have received millions, sorry I meant billions of pieces of
advice from him, but I am a selfish person and I would just keep
them all to myself ha ha!
4: How did it feel to reach the final of the World
Championship in Qatar in December, beating Karim Darwish in the
quarter-finals, James Willstrop in the semi-finals and then
facing your compatriot Ramy Ashour in the final?
It was a weird feeling that up to today I just don't understand
it...a lot of people do congratulate me for reaching the World
Open final and I smile but inside me I don't think anyone will
understand how hurt I actually was that you were just three
points away from being world champion! And the feeling that this
final will never come back again. It could happen again in the
future as I hope, but it will never happen again when I am 21!
Your match with James lasted almost two hours, yet you still had
the energy to attack flat-out against Ramy in the final and you
came so close to winning. How did your body feel the next day?
I actually didn't have any physical energy left. I went for
practice with my brother on the morning of the final and we had
to stop midway through training because of how tired I was.
I couldn't see the ball well, I was feeling that my head was
going to explode, and I came off court telling my brother I
think this is going to be the fastest world open final in the
And then my brother told me something I don't think I will ever
forget "just remember how many people would have wanted to be in
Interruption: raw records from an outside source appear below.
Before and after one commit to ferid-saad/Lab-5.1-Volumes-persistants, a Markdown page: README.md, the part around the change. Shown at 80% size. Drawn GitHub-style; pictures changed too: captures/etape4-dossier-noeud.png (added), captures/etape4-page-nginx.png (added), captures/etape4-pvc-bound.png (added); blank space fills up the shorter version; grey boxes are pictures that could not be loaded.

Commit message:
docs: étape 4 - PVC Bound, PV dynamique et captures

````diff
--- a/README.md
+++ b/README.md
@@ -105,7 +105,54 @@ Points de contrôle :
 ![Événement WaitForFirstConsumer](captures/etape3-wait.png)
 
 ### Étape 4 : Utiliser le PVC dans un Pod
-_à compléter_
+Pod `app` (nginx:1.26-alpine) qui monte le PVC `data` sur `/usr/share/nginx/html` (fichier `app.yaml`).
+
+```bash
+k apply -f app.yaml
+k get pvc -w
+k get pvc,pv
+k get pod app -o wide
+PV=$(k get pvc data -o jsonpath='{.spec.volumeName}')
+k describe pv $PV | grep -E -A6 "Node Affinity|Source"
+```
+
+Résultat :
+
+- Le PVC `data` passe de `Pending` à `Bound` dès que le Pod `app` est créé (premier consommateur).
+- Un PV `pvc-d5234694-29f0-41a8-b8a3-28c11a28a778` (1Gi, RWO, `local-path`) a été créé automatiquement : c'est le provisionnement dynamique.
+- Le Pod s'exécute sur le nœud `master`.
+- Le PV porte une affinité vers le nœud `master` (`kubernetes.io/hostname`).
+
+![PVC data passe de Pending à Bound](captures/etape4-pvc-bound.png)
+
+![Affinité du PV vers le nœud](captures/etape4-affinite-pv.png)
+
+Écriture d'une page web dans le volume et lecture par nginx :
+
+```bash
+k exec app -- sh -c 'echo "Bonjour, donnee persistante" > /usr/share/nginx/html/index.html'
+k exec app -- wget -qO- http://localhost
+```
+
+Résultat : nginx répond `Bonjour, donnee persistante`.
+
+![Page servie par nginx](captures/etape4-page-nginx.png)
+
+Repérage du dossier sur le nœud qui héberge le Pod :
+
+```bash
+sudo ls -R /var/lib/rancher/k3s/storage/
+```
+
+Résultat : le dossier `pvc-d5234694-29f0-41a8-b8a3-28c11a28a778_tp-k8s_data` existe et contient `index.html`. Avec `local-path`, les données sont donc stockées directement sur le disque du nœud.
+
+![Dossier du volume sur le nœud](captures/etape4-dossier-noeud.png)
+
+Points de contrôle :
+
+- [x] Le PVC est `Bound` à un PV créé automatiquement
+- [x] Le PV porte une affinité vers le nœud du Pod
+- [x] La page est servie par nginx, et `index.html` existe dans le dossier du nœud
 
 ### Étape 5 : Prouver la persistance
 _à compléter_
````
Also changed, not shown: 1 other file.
your place today ... I wish I had the chance to play instead of
you today...you came here to win the tournament, not to just
beat Darwish and Willstrop" that didn't change anything
physically for me but mentally I was like I am ready to run till
6: You have had some interesting matches with James
Willstrop, so how much did it mean to you to beat him in Qatar?
It meant a lot to beat him in Qatar but what it meant more that
I knew I beat him when he was playing well...but one thing I
won't forget was how well he shook hands with me after the
match...He had a lot of pressure in the tournament, he was
seeded one, a lot of people were talking about how good his
draw, was which would have put even more pressure on him, and
after he lost he took the loss unbelievably well.
But I guess that's what champions do, right? And he is one of
them for sure!!
7: Studying in England, and playing the PSL for Bristol,
you are very much part of the English squash scene. What are
your thoughts on squash in England, the way we develop our
players and the young guys coming through?
I unfortunately disagree with the way in England they try to
develop their young players. They try to teach them to be
disciplined and hit a good length at such a young age when
that's the age for me when you should be learning to go for
shots as it's way harder to learn how to go for shots when
you’re like 20.
I am not saying being disciplined and hitting a good length
isn't important, because at the professional squash this could
be the most important thing, but as I said it has it's time when
you should learn it.
8: How would you say the English system differs from the
development of players back home in Egypt?
Yea it's not only different it's just the complete opposite
which was kind of good for me as when I came to England I
started learning the English way of playing, so I could have a
mix of the Egyptian English style.
9: Who are your favourite players, and the ones you have
learned most from?
The one and only AMR SHABANA! The guy is a legend and I just
can't imagine the tour one day without having him! The day this
guy isn't on tour will be one of my saddest ever days in the
How do you see your game developing in the next year or so? What
do you need to do to get closer to the number one position?
I need to develop each part of my game. I still think I have a
lot of things to work on, which is good as that means there is
still room to improve.
11: If squash is successful in gaining a place in the 2020
Olympics, how much would it mean to you to be able to win a gold
medal for Egypt?
It would mean a lot. I will be 29...A lot of players peak at
that age so that would just be the perfect time for me...If I
don't win anything in this sport and just win the Olympic Medal
then I will be more than happy to retire after it.